* **Problem details**: Work out the count of lines in the material where the string "shown" shows up, and reply with it alone.
[[ Listed records open ]]
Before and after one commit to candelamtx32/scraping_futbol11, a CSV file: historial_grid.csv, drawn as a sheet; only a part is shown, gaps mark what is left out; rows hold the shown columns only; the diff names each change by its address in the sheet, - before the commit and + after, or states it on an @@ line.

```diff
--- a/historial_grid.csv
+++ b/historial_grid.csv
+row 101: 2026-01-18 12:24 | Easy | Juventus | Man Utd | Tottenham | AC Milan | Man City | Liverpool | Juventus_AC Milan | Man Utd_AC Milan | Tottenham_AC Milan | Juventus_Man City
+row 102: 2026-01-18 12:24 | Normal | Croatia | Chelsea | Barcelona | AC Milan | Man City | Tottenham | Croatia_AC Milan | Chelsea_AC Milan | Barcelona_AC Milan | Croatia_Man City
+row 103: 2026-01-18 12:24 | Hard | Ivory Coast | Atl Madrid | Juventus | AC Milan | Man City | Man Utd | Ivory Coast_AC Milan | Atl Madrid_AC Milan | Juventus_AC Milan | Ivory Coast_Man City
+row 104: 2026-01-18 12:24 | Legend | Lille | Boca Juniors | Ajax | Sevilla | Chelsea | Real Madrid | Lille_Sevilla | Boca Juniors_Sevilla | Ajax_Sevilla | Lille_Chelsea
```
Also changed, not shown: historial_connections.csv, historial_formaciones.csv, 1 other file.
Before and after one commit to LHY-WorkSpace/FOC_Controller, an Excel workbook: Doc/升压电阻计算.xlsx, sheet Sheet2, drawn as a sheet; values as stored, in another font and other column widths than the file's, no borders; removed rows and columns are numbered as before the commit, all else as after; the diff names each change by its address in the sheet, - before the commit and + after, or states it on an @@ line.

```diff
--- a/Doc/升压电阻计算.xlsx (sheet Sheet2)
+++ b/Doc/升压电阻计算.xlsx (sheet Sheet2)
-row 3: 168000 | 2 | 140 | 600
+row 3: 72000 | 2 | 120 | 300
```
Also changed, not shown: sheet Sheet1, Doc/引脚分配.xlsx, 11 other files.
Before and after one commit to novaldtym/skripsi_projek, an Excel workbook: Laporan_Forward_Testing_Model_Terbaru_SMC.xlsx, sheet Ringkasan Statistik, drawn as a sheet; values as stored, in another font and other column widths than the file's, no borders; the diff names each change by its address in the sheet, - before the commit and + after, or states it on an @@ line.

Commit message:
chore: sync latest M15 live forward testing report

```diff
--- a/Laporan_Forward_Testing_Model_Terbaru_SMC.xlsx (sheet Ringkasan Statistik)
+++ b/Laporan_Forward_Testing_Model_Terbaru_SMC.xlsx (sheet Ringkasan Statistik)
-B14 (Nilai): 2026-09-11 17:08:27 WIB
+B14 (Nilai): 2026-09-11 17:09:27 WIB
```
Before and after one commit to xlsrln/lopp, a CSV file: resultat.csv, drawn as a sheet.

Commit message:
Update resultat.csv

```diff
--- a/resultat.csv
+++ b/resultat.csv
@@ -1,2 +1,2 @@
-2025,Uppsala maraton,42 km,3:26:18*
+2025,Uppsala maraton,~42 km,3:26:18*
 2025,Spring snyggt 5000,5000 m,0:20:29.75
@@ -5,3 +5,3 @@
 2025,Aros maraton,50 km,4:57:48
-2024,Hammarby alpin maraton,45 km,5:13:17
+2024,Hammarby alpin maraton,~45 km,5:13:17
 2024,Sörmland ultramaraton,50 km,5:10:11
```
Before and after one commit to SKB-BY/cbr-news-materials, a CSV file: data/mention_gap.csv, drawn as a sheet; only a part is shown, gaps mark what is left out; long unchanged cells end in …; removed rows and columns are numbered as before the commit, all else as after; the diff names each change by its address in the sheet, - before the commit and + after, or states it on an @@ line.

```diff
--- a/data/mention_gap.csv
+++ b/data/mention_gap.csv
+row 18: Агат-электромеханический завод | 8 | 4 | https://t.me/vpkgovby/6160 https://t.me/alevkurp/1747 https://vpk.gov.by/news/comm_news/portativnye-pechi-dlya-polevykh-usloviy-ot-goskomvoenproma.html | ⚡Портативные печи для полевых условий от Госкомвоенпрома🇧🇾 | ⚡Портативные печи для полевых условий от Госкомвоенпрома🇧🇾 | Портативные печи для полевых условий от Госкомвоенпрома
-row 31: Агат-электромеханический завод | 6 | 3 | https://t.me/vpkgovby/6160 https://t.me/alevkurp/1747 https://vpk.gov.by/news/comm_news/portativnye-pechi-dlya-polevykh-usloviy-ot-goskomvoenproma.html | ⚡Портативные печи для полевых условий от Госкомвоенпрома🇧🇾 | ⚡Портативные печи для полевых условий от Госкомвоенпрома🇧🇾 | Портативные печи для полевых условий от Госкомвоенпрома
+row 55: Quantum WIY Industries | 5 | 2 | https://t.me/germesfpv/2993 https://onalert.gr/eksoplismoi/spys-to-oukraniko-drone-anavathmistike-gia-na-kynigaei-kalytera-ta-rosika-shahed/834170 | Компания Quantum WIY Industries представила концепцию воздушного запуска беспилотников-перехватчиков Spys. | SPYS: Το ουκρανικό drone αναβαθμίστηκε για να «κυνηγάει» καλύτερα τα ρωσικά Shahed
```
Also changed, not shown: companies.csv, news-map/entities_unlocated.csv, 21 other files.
[[ Listed records closed ]]
* **Solution**: 5